What is it about Instagram that makes people want to post photos of their food or drink? If I were to do an unofficial guesstimate, I would say that about 25% of the posts I see are of food. Before digital cameras, I don’t remember people taking photos of their food and placing them in a photo album or frame. Frankly, it’s not an interesting picture unless it’s on a menu or in a magazine accompanied by an article.
Personally, i don’t care what you’ve just eaten and I don’t want to look at a picture of it. I would rather see a picture of you doing something other than eating. I would like to see some university college student make this phenomena their dissertation project. Just off the top of my head I can come up with a couple of theories: 1. People have forgotten how to have dinner conversation and cell phone photography is a means to fill in the awkward silent moments, 2. People need to take photos of their food so that when people ask what they ate for dinner, they’ll remember, 3. Food has become more interesting and pretty to look at then in the past, 4. The Food Network is secretly using average people to recruit good chefs, 5. My friends are obsessed with food and eat a lot, 6. People are lacking creativity so they take photos of other’s culinary creativity, 7. People are afraid to be different so they do what everybody else does and that’s post pictures of food, or 8. It’s the new way to share a meal with someone without actually being present with them.
Whatever the reason, I think Instagram should come up with a way to limit the amount of food posts to 1 in every 20 or so for each person.
There seems to be a world-wide preoccupation with selfies. Are we becoming a narcissistic planet? We are already have a tendency to be self-absorbed anyways, but social media has taken this absorption to whole new levels. It seems that the human urge to be recognized or appear significant has really been put on public display. The like button has become a measuring stick for our own popularity. We spend more time promoting ourselves than just being ourselves. Do we really need the entire planet to be able to see what we look like at any given moment? What if i don’t want people to see me and my friend posts our selfie? What happened to privacy anyways?
Now I’m all for posting the occasional selfie. What I’m talking about here are those individuals who post multiple pictures of themselves each day. They’re not posting pictures of what they’re doing or who they’re with, just pictures of themselves. It doesn’t appear that they have a reason for posting the picture other than looking at themselves and wanting others to do so too. Well, how about carrying around a mirror and stop wasting my time looking at you.
I think a lot about expressions and often ponder how they might have originated. Lately I’ve been contemplating the term creative juices. For the last several months I haven’t been feeling particularly too creative. Maybe I need to drink some juice to spur on my creativity. The question that comes to mind is, what kind of juice should I drink?

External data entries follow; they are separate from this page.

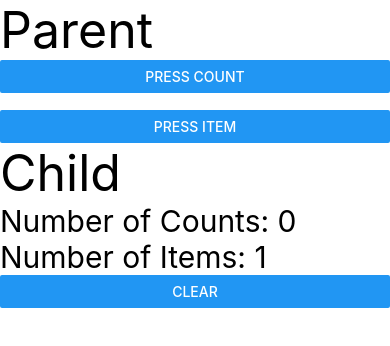
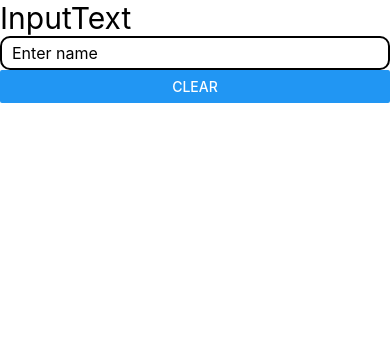
Before and after one commit to Sayantan-B-dev/SM_ReactNative, a React Native app: screen / in a window 390 px wide. Shown: the top 346 px of the page. Built offline with nearby package versions, Linux system fonts and the light colour scheme.

Commit message:
InputText.jsx and how to use TextInput, also use of onChangeText

```diff
--- a/App.jsx
+++ b/App.jsx
@@ -1,16 +1,12 @@
 /* eslint-disable eol-last */
 /* eslint-disable semi */
-import { View, Text,Button } from 'react-native'
-import React, { useState } from 'react'
-import OnPress from './src/components/OnPress'
-import UseStateHook from './src/components/UseStateHook'
-import Props from './src/components/Props'
+import { View } from 'react-native'
+import InputText from './src/components/InputText'
 
 const App = () => {
-  const [num, setNum] = useState(0)
   return (
     <View>
-      <Props />
+      <InputText />
     </View>
   )
 }
--- /dev/null
+++ b/src/components/InputText.jsx
@@ -0,0 +1,31 @@
+/* eslint-disable react-native/no-inline-styles */
+import {View, Text, TextInput,Button} from 'react-native';
+import React from 'react';
+import {useState} from 'react';
+
+const InputText = () => {
+  const [username, setUsername] = useState('');
+  const clear = () => setUsername('');
+  return (
+    <View>
+      <Text style={{fontSize: 30}}>InputText</Text>
+      <Text style={{ fontSize: 30 }}>{username}</Text>
+      <TextInput
+        style={{
+          borderWidth: 2,
+          borderRadius: 10,
+          borderColor: 'black',//have to write all the style separatly..cant be written as css
+          paddingVertical: 5,
+          paddingHorizontal: 10,
+          fontSize: 16,
+        }}
+        onChangeText={(text) => setUsername(text)}//not onChange,in react native its onChangeText
+        value={username}
+        placeholder="Enter name"
+      />
+      <Button title="Clear" onPress={clear}/>
+    </View>
+  );
+};
+
+export default InputText;
```
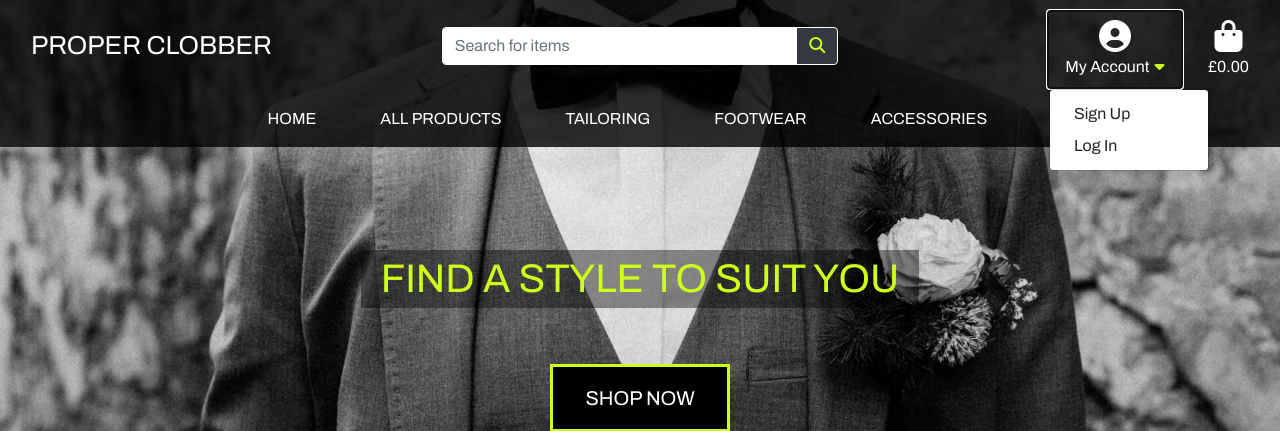
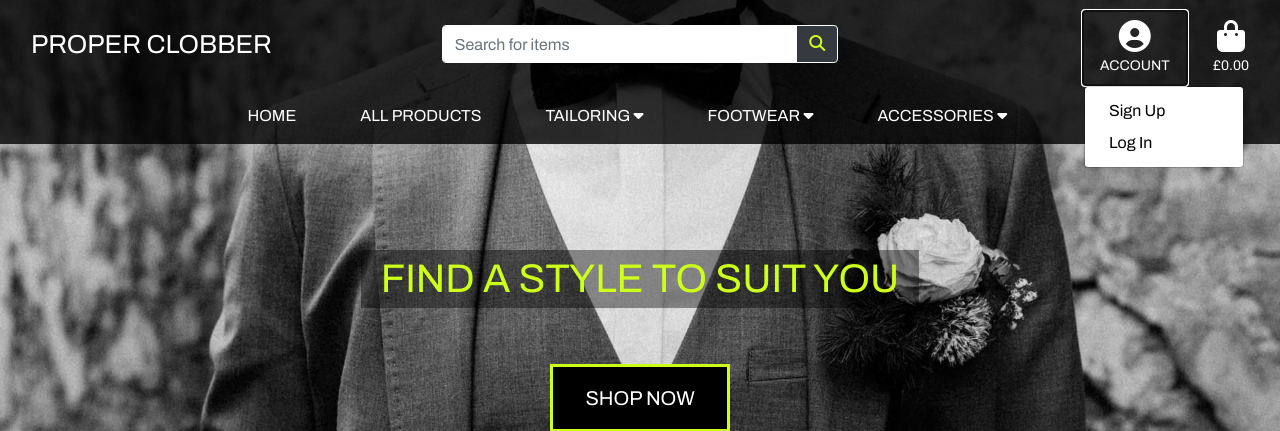
Before and after one commit to PaulFrankling/proper_clobber, a Django app: page / in a window 1280 px wide, after a click on "ACCOUNT". Shown: the top 431 px of the page. Run offline with Django 3.2, Linux system fonts and the light colour scheme; some libraries are stand-ins or nearby versions.

Commit message:
Added dropdown menus to nav links and styled them

```diff
--- a/static/css/base.css
+++ b/static/css/base.css
@@ -28,9 +28,12 @@ body {
     color: #CEFF1A;
 }
 
-.account-link p i {
-    color: #CEFF1A;
-    margin-left: 5px;
+.account-link p {
+    font-size: 14px;
+}
+
+.shop-total p {
+    font-size: 14px;
 }
 
 .navbar-toggler i {
@@ -50,6 +53,14 @@ body {
 
 .navbar-nav li a:hover {
     color: #CEFF1A;
+}
+
+.dropdown-menu a {
+    color: #000000 !important;
+}
+
+.dropdown-menu a:hover {
+    background-color: transparent;
 }
 
 .home-slogan {
--- a/templates/base.html
+++ b/templates/base.html
@@ -72,7 +72,7 @@
                                 aria-expanded="false">
                                 <div class="text-center account-link">
                                     <div><i class="fas fa-user-circle fa-2x"></i></div>
-                                    <p class="my-0">My Account<i class="fas fa-caret-down"></i></p>
+                                    <p class="my-0 text-uppercase">Account</p>
                                 </div>
                             </a>
                             <div class="dropdown-menu" aria-labelledby="user-options">
@@ -89,7 +89,7 @@
                             </div>
                         </li>
                         <li class="list-inline-item">
-                            <a href="" class="nav-link text-white">
+                            <a href="" class="nav-link text-white shop-total">
                                 <div class="text-center">
                                     <div><i class="fas fa-shopping-bag fa-2x"></i></div>
                                     <p class="my-0">
--- a/templates/includes/site-nav.html
+++ b/templates/includes/site-nav.html
@@ -13,20 +13,38 @@
         <li class="nav-item dropdown">
             <a class="nav-link mr-5" href="#" id="tailoring-link" data-toggle="dropdown"
                 aria-haspopup="true" aria-expanded="false">
-                Tailoring
+                Tailoring <i class="fas fa-caret-down"></i>
             </a>
+            <div class="dropdown-menu border-0" aria-labelledby="tailoring-link">
+                <a href="" class="dropdown-item">Suits</a>
+                <a href="" class="dropdown-item">Blazers</a>
+                <a href="" class="dropdown-item">Trousers</a>
+                <a href="" class="dropdown-item">All Tailoring</a>
+            </div>
         </li>
         <li class="nav-item dropdown">
             <a class="nav-link mr-5" href="#" id="footwear-link" data-toggle="dropdown"
                 aria-haspopup="true" aria-expanded="false">
-                Footwear
+                Footwear <i class="fas fa-caret-down"></i>
             </a>
+            <div class="dropdown-menu border-0" aria-labelledby="footwear-link">
+                <a href="" class="dropdown-item">Brogue</a>
+                <a href="" class="dropdown-item">Loafers</a>
+                <a href="" class="dropdown-item">Oxford</a>
+                <a href="" class="dropdown-item">All Footwear</a>
+            </div>
         </li>
         <li class="nav-item dropdown">
             <a class="nav-link mr-5" href="#" id="accessories-link" data-toggle="dropdown"
                 aria-haspopup="true" aria-expanded="false">
-                Accessories
+                Accessories <i class="fas fa-caret-down"></i>
             </a>
+            <div class="dropdown-menu border-0" aria-labelledby="accessories-link">
+                <a href="" class="dropdown-item">Belts</a>
+                <a href="" class="dropdown-item">Ties</a>
+                <a href="" class="dropdown-item">Watches</a>
+                <a href="" class="dropdown-item">All Accessories</a>
+            </div>
         </li>
     </ul>
 </div>
```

Now I love the taste of a good cup of coffee in the morning. But I wonder, does that cup of coffee really make one more alert in the morning? I don’t think it helped the person who gave me this cup of coffee. Obviously they were completely confused on which brand of coffee they served me. Was it Starbucks or Seattle’s Best?
I liken this blunder to be the equivalent to putting a Red Sox hat on someone who’s wearing a Yankee’s uniform. You either love one and hate the other or you don’t drink coffee or follow baseball. Personally I hate Starbucks and the Yankees and love Seattle’s Best and the Red Sox.
Whoever made this cup of coffee must have been a Yankees fan.
Who says bugs can’t be adventurous. Several weeks ago this leaf looking bug went for a joy ride with me on my car windshield. At first I didn’t realize this creature was a flying insect until I looked more closely. Good thing my curiosity got the best of me otherwise this little bug may have become victim to my wiper blades.
I decided to see how long this little flying leaf would stay for the ride. I expected it take off once I started my engine, but it did no such thing. Instead it turned itself around and faced the direction of the wind.
Since I take surface streets the entire way to work I wasn’t too worried that the bug would be subjected to intense speeds. The fastest I managed to drive with my travel mate was 40 m.p.h. To my surprise the little bug stayed with me for about 4 miles. He finally left the ride when I took a very sharp turn. I’m not sure if he left intentionally or was taken out by the cross-winds.
Naturally I started thinking about that poor bug. Will he try to make his way home? If not, does he like his new neighborhood? Does he miss all his bug friends? Do bugs have friends? Did he have a bug home?
That little bug gave me the itch to travel. I like to experience new places and things as well. You never know where you’ll get your travel incentive. A little bug on a windshield can be a great little encourager.